During the story, players will encounter a series of rhythm games which are controlled by using the Nintendo 3DS's touch screen, face buttons or gyroscopic controls. Types of levels featured include swiping the stylus to match up with other dancers, tapping the touch screen to hide behind statues, pressing buttons to fight off groups of enemies and tilting the console to dodge attacks. The game also features tributes to past Sega rhythm games such as Space Channel 5 and Samba de Amigo. Additional medals can be earned depending on the rank players receive. The game also features wireless multiplayer for up to two players to compete for the highest score and Streetpass functionality where players can challenge others to beat a high score.
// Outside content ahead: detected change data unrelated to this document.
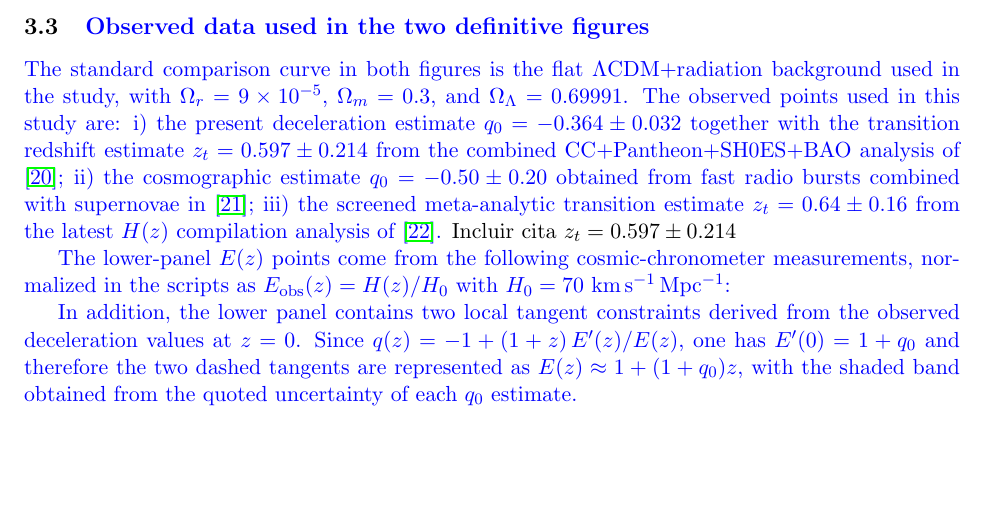
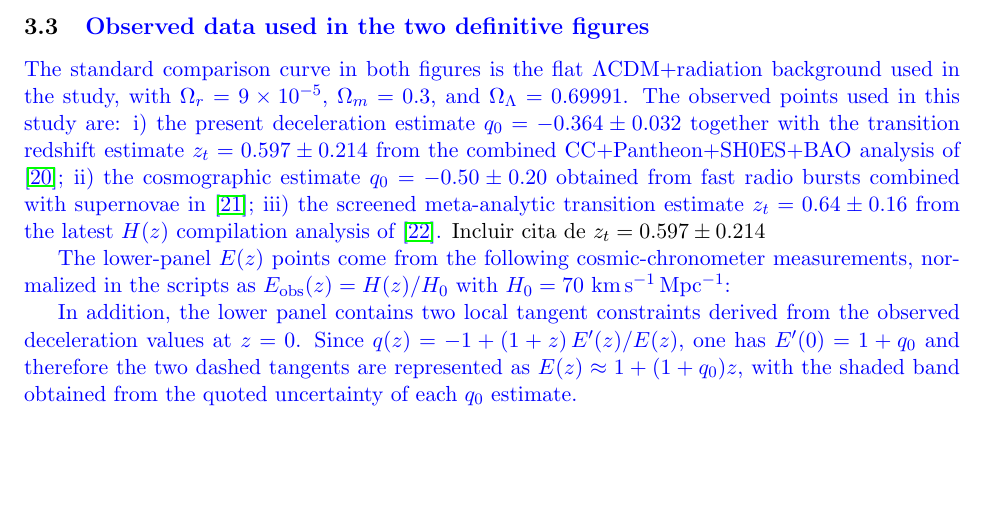
Before and after one commit to robertmonjo/hippopede, a LaTeX paper (main-hippopede.tex): part of page 7 of 12, cut so that both start at the same text. Compiled offline with pdfLaTeX.

Commit message:
Update on Overleaf.

```diff
--- a/main-hippopede.tex
+++ b/main-hippopede.tex
@@ -232,7 +232,7 @@ q^{\mathrm{proj}}_\chi(z)=-1+(1+z)\frac{d\ln E^{\mathrm{proj}}_\chi(z)}{dz}.
 
 \subsection{\blue{Observed data used in the two definitive figures}}
 
-\blue{The standard comparison curve in both figures is the flat $\Lambda$CDM$+$radiation background used in the study, with $\Omega_r=9\times10^{-5}$, $\Omega_m=0.3$, and $\Omega_\Lambda=0.69991$. The observed points used in this study are: i) the present deceleration estimate $q_0=-0.364\pm0.032$ together with the transition redshift estimate $z_t=0.597\pm0.214$ from the combined CC$+$Pantheon$+$SH0ES$+$BAO analysis of \cite{myrzakulov2025q0}; ii) the cosmographic estimate $q_0=-0.50\pm0.20$ obtained from fast radio bursts combined with supernovae in \cite{gao2024frb}; iii) the screened meta-analytic transition estimate $z_t=0.64\pm0.16$ from the latest $H(z)$ compilation analysis of \cite{hu2025transition}.} Incluir cita $z_t=0.597\pm0.214$
+\blue{The standard comparison curve in both figures is the flat $\Lambda$CDM$+$radiation background used in the study, with $\Omega_r=9\times10^{-5}$, $\Omega_m=0.3$, and $\Omega_\Lambda=0.69991$. The observed points used in this study are: i) the present deceleration estimate $q_0=-0.364\pm0.032$ together with the transition redshift estimate $z_t=0.597\pm0.214$ from the combined CC$+$Pantheon$+$SH0ES$+$BAO analysis of \cite{myrzakulov2025q0}; ii) the cosmographic estimate $q_0=-0.50\pm0.20$ obtained from fast radio bursts combined with supernovae in \cite{gao2024frb}; iii) the screened meta-analytic transition estimate $z_t=0.64\pm0.16$ from the latest $H(z)$ compilation analysis of \cite{hu2025transition}.} Incluir cita de $z_t=0.597\pm0.214$
 
 \blue{The lower-panel $E(z)$ points come from the following cosmic-chronometer measurements, normalized in the scripts as $E_{\mathrm{obs}}(z)=H(z)/H_0$ with $H_0=70~\mathrm{km\,s^{-1}\,Mpc^{-1}}$:}
 
```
Rhythm Thief & the Emperor's Treasure was officially announced by Sega on August 30, 2011. In the Japanese version, the opening theme is "Clair de Lune" (クレアデルネ Kurea de Rune?) by Miwa while the ending theme is "Story" by Ai. In the Western version, the ending theme is "Je te dis au revoir" (I say goodbye) by Kahimi Karie. The official soundtrack was released in Japan on February 15, 2012. It was later released on iTunes on February 15, 2012 in Europe, and released in North America in August 2012. In June 2012, the game's director, Shun Nakamura, stated that he was interested in making a sequel for the Nintendo 3DS or Wii U.
A spin off of the game, titled Rhythm Kaitou R Premium Live, was released in Japan on October 30, 2013 for the iPhone and iPad. It adds new social elements and music not present in the original 3DS version. An English version of Premium Live was planned for release in early 2014 under the title Rhythm Thief & the Paris Caper. Whilst initially planned as a free app with additional paid content, the game was released on January 9, 2014 as a priced title. On January 10, 2014 the game was pulled from the App Store due to bugs, although it returned shortly after.
Rhythm Thief & the Emperor's Treasure received mostly positive reviews, possessing a score of 76 on Metacritic. Famitsu scored the game 32/40 with four reviews of 8/10. IGN gave the game a score of 8.0, praising its delightful tunes and gameplay, although criticising the inclusion of gyroscope controls. Gamespot gave the game a score of 8.0, calling it "an enchanting rhythm adventure that really brings the funk." CVG gave a score of 7.6, praising its rhythm gameplay while criticising its puzzle elements. Official Nintendo Magazine gave the game 88%, calling it "a brilliant adventure whose shortness is its only drawback." Eurogamer gave the game 8/10, calling it "stylish, personable and effortlessly idiosyncratic." GamesRadar gave the game 4/5 stars, praising its variety of games and innovative use of the controls whilst criticising some forgettable songs.
- "Rhythm Thief & the Emperor's Treasure Announcement". Sega. 30 August 2011.
- East, Thomas (26 June 2012). "Rhythm Thief developer would like to make Wii U version". Official Nintendo Magazine. Retrieved 14 July 2013.
- "iPhone、iPad向け『リズム怪盗R プレミアムライブ』配信決定!". Sega-Net.com. Retrieved 1 March 2014.
- Gera, Emily (10 January 2014). "Rhythm Thief pulled from the App Store over bugs after one day". Polygon. Vox Media. Retrieved 10 January 2014.